Metal Finishing Firm Hit with $151,400 in Fines for Physical, Chemical Hazards
OSHA opened an inspection after receiving a report that employees were performing small parts plating operations without protection against chemical and physical hazards.
OSHA has cited Electronic Plating Co. in Cicero, Ill., for 22 health and safety violations. OSHA opened an inspection after receiving a report that employees were performing small parts plating operations without protection against chemical and physical hazards. Proposed fines total $151,400.
"Electronic Plating Co. has a responsibility to ensure that its workers are protected from exposure to hazardous chemicals and noise," said Gary Anderson, OSHA's area director in Calumet City. "Employers are required by law to ensure that work environments are healthful and safe. OSHA is committed to protecting the health and safety of workers on the job, especially when employers fail to do so."

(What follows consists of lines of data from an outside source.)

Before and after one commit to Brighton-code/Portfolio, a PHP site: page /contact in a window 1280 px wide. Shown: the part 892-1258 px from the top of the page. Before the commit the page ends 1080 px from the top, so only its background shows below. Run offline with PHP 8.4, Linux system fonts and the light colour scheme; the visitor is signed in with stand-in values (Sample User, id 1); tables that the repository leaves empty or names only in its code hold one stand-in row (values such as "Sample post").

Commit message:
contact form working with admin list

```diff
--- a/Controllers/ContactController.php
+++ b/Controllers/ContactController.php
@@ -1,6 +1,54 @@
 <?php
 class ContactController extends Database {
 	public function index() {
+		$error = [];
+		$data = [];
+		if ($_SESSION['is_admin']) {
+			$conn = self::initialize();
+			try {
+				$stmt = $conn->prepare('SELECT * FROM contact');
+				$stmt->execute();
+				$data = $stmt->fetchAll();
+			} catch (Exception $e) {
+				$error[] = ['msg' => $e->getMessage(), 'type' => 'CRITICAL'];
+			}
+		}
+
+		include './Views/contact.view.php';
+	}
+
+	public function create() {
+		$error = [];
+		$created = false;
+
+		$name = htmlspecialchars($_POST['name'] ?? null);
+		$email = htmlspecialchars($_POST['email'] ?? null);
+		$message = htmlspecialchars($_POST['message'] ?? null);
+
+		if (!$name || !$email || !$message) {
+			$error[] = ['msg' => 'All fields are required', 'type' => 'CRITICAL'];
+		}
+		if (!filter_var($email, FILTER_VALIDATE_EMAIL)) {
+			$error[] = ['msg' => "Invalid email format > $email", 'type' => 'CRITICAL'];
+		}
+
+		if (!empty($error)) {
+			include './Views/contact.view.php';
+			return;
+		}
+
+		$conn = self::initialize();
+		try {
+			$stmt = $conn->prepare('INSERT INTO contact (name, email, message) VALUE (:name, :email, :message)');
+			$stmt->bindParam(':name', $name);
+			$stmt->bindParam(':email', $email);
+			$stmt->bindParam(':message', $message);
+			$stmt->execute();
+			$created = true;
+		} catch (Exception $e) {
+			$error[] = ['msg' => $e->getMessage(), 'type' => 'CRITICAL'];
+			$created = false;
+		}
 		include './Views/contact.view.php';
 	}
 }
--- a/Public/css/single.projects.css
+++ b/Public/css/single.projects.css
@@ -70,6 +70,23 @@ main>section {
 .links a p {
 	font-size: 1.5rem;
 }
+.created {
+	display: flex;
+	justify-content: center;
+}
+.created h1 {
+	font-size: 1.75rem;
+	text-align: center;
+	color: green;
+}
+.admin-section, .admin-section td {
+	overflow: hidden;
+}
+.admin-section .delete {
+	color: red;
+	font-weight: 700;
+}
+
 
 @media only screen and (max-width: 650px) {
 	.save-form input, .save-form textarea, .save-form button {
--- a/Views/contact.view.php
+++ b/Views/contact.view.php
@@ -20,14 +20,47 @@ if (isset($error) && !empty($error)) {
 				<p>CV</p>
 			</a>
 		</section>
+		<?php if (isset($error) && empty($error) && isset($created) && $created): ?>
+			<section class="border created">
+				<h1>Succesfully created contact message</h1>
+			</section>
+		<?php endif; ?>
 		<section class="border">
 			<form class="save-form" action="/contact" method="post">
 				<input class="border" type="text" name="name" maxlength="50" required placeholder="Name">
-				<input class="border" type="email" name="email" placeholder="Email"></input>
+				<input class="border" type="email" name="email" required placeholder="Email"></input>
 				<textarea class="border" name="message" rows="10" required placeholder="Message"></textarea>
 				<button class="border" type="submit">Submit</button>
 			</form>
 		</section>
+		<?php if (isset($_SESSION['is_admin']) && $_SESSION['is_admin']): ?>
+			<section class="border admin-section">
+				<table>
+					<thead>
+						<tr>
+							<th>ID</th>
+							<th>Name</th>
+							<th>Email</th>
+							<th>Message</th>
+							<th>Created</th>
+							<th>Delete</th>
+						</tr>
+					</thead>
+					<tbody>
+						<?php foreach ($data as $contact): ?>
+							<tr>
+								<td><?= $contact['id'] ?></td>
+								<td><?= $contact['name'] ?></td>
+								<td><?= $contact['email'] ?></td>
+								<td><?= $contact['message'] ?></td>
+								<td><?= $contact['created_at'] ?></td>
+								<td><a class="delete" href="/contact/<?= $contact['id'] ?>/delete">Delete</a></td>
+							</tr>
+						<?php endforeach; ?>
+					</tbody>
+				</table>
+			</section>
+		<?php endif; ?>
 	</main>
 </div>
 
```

Two willful health violations involve failing to implement a hearing conservation program and failing to provide eye wash stations for workers exposed to corrosive chemicals such as sodium hydroxide and hydrochloric acid. Proposed fines for the willful violations total $77,000.
Nine serious health violations involve failing to provide periodic health examinations intended to detect overexposure to hazardous chemicals for employees working with chromic acid; failing to provide and train employees in the use of protective clothing; failing to provide and require the use of protective eye equipment; failing to institute medical surveillance, as well as provide training, for employees potentially exposed to cadmium above the action level; failing to properly label containers of hazardous materials and train employees on protection from hazardous chemicals; and failing to develop and implement a written hazard communication program.

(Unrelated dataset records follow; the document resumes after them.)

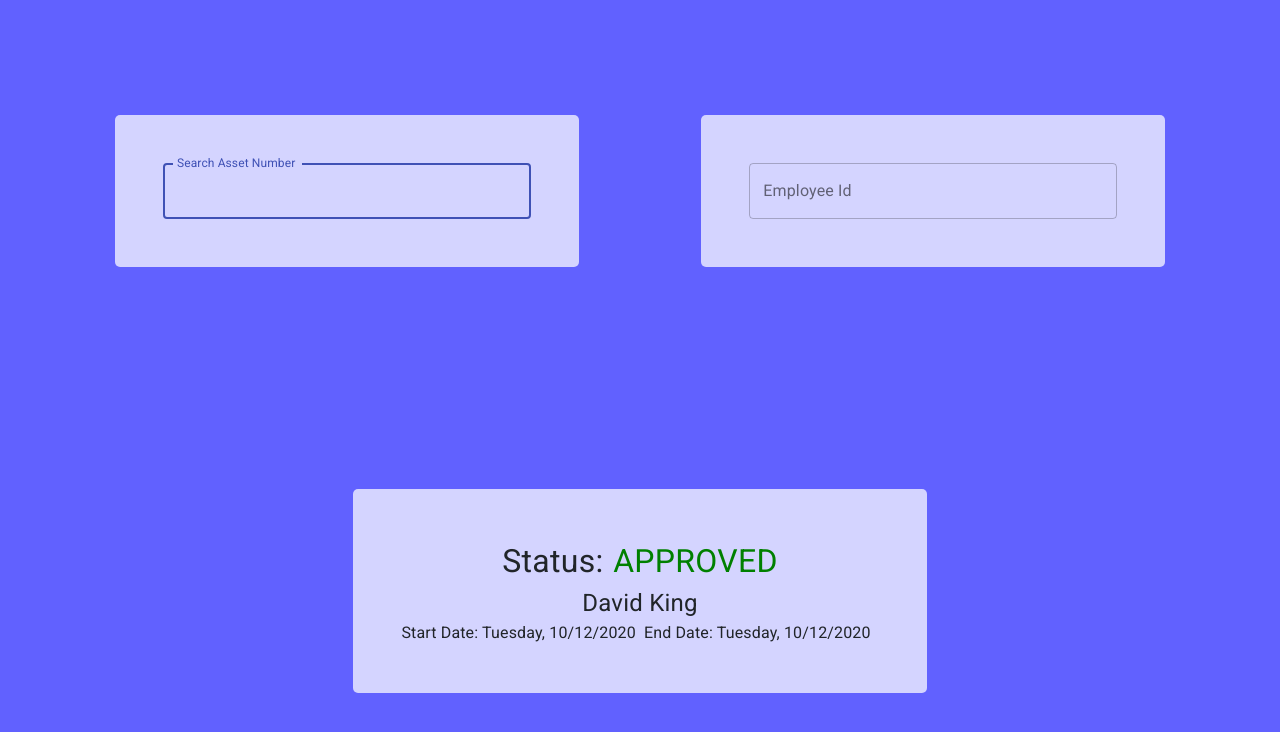
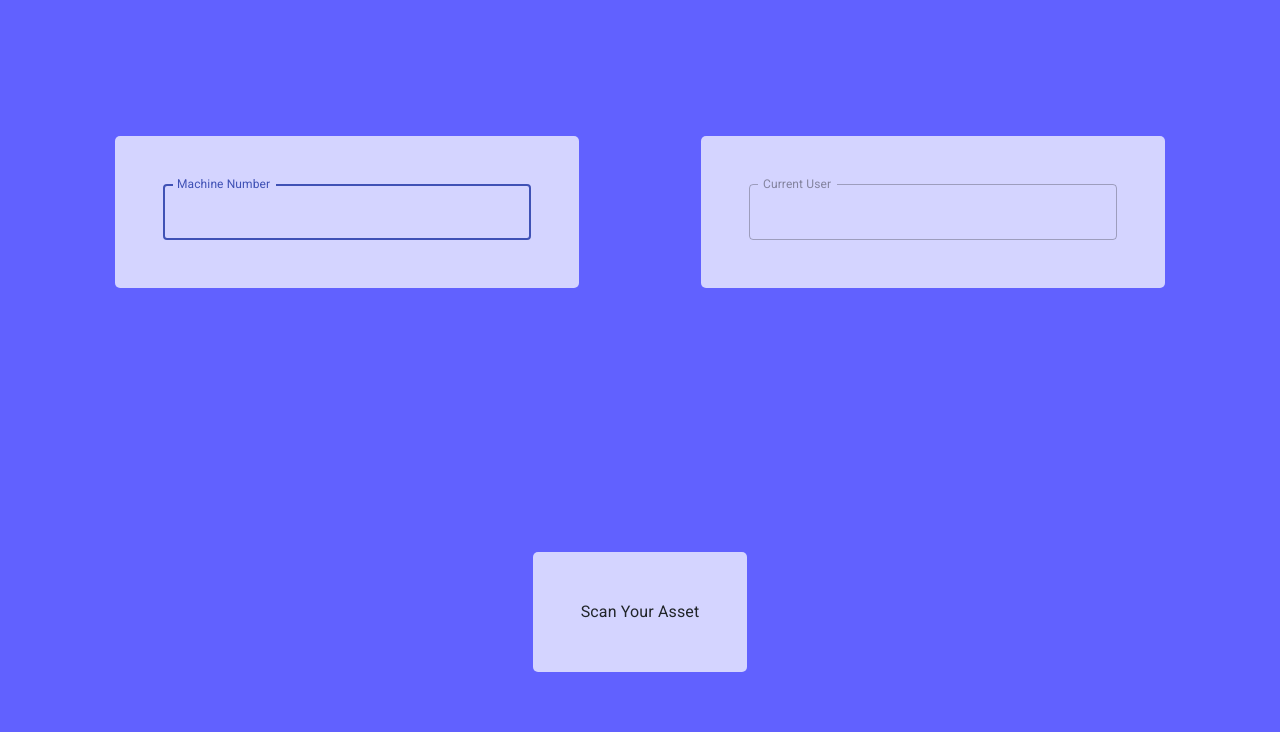
Before and after one commit to Olatokumbo/DT-InventorySystem, a React (Create React App) app: page /transaction in a window 1280 px wide. Shown: the top 732 px of the page. Built offline with nearby package versions, Linux system fonts and the light colour scheme.

Commit message:
Working on the logic of the Transaction Page

```diff
--- a/src/components/RequestCard/RequestCard.js
+++ b/src/components/RequestCard/RequestCard.js
@@ -14,6 +14,7 @@ const RequestCard = ({ data }) => {
       endDate
     }).then((data) => {
       console.log(data);
+      window.location.reload()
     }).catch((err)=>{
       console.log(err)
     });
@@ -23,6 +24,7 @@ const RequestCard = ({ data }) => {
       machineNumber
     }).then((data) => {
       console.log(data)
+      window.location.reload()
     }).catch((err)=>{
       console.log(err)
     });
--- a/src/pages/Transaction/Transaction.js
+++ b/src/pages/Transaction/Transaction.js
@@ -1,40 +1,181 @@
-import React from "react";
-import { TextField, Typography } from "@material-ui/core";
+import React, { useState } from "react";
+import { TextField, Typography, Button } from "@material-ui/core";
+import axios from "axios";
+import moment from "moment";
 import style from "./Transaction.module.css";
+const currentDate = new Date();
 const Transaction = () => {
+  const [inputState, setInputState] = useState(true);
+  const [actionState, setActionState] = useState(false);
+  const [message, setMessage] = useState("Scan Your Asset");
+  const [currentUser, setCurrentUser] = useState("");
+  const [machineNumber, setMachineNumber] = useState("");
+  const [startDate, setStartDate] = useState(null);
+  const [endDate, setEndDate] = useState(null);
+  const [approveState, setApproveState] = useState(null);
+
+  const reset = () => {
+    setMessage("Scan Your Asset");
+    setStartDate(null);
+    setEndDate(null);
+    setCurrentUser("");
+  };
+  const logic = (currentDate, startDate, endDate) => {
+    console.log(currentDate);
+    console.log(startDate);
+    console.log(endDate);
+    if (currentDate >= startDate && currentDate <= endDate) {
+      setInputState(false);
+      setMessage("Scan your ID");
+      return "APPROVED";
+    }
+    return "DENIED";
+  };
+  const search = async (e) => {
+    e.preventDefault();
+    let machineNumber = e.target.elements.machineNumber.value;
+    setMachineNumber(machineNumber);
+    reset();
+    await axios
+      .post("http://localhost:7000/transactions/search", {
+        machineNumber,
+      })
+      .then((received) => {
+        const { data } = received;
+        console.log(data[0]);
+        setStartDate(new Date(data[0].startDate));
+        setEndDate(new Date(data[0].endDate));
+        setApproveState(
+          logic(
+            currentDate,
+            new Date(data[0].startDate),
+            new Date(data[0].endDate)
+          )
+        );
+      })
+      .catch((err) => {
+        console.log(err.response);
+        setMessage(err.response.data.message);
+      });
+  };
+
+  const validate = (e) => {
+    e.preventDefault();
+    console.log("validate");
+    setActionState(true);
+  };
+
+  const signin = async () => {
+    await axios
+      .post("http://localhost:7000/transactions/validate/in", {
+        currentUser,
+        inDate: currentDate,
+        machineNumber,
+      })
+      .then((data) => {
+        console.log(data);
+        setMessage("Signed In");
+        setInputState(true);
+        setActionState(false);
+      })
+      .catch((err) => {
+        console.log(err);
+      });
+  };
+  const signout = async () => {
+    await axios
+      .post("http://localhost:7000/transactions/validate/out", {
+        currentUser,
+        outDate: currentDate,
+        machineNumber,
+      })
+      .then((data) => {
+        console.log(data);
+        setMessage("Signed Out");
+        setInputState(true);
+        setActionState(false);
+      })
+      .catch((err) => {
+        console.log(err);
+      });
+  };
   return (
     <div className={style.transaction}>
       <div className={style.top}>
         <div className={style.container}>
+          <form onSubmit={search}>
             <TextField
               size="medium"
               variant="outlined"
-          name="searchAssetNumber"
-          label="Search Asset Number"
+              label="Machine Number"
+              name="machineNumber"
               className={style.input}
-          autoFocus={true}
-
+              autoFocus={inputState}
+              disabled={!inputState}
+              InputLabelProps={{
+                shrink: true,
+              }}
             />
+          </form>
         </div>
         <div className={style.container}>
+          <form onSubmit={validate}>
             <TextField
               size="medium"
               variant="outlined"
-          label="Employee Id"
+              label="Current User"
+              autoFocus={!inputState}
               className={style.input}
+              disabled={inputState}
+              onChange={(e) => setCurrentUser(e.target.value)}
+              value={currentUser}
+              InputLabelProps={{
+                shrink: true,
+              }}
             />
+          </form>
         </div>
       </div>
       <div className={style.data}>
+        <Typography>{message}</Typography>
+        <Typography className={style.currentUser}>{currentUser}</Typography>
+        {startDate && (
+          <div>
             <div className={style.statusContainer}>
               <Typography>Status:</Typography>
-          <Typography className={style.approved}>APPROVED</Typography>
+              <Typography
+                className={
+                  approveState === "APPROVED" ? style.approved : style.denied
+                }
+              >
+                {approveState}
+              </Typography>
             </div>
-        <Typography className={style.currentUser}>David King</Typography>
+            <Typography gutterBottom style={{ textAlign: "center" }}>
+              Asset Number: {machineNumber}
+            </Typography>
             <div className={style.dates}>
-        <Typography>Start Date: Tuesday, 10/12/2020</Typography>
-        <Typography>End Date: Tuesday, 10/12/2020</Typography>
+              <Typography>
+                Start Date:
+                {startDate && moment(startDate).format("dddd, DD/MM/YYYY")}
+              </Typography>
+              <Typography>
+                End Date:{" "}
+                {endDate && moment(endDate).format("dddd, DD/MM/YYYY")}
+              </Typography>
             </div>
+            {actionState && (
+              <div className={style.actions}>
+                <Button variant="contained" size="large" color="primary" onClick={signin}>
+                  Signin
+                </Button>
+                <Button variant="contained" size="large" color="secondary" onClick={signout}>
+                  Signout
+                </Button>
+              </div>
+            )}
+          </div>
+        )}
       </div>
     </div>
   );
--- a/src/pages/Transaction/Transaction.module.css
+++ b/src/pages/Transaction/Transaction.module.css
@@ -34,6 +34,7 @@ width: auto;
 
 .statusContainer{
     display: flex;
+    justify-content: center;
 }
 .statusContainer p{
     font-size: 2rem;
@@ -59,3 +60,8 @@ width: auto;
 .currentUser{
     font-size: x-large !important;
 }
+
+.actions{
+    display: flex;
+    justify-content: space-evenly;
+}
```
Also changed, not shown: 1 other file (tests, documents, lock files or other folders). Lines whose indentation alone changed are shown as unchanged.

Seven serious safety violations involve failing to provide standard guardrails, implement an energy control program, provide workers with personal protective equipment to guard against electrical hazards, properly train forklift operators, and provide guarding on machinery. Proposed fines for the 16 serious violations total $71,400.
Four other-than-serious violations, with proposed fines of $3,000, involve failing to record work-related injuries and illnesses as required on the OSHA 300 log, provide lavatories with both hot and cold or tepid running water, and provide a written respiratory protection program for voluntary use.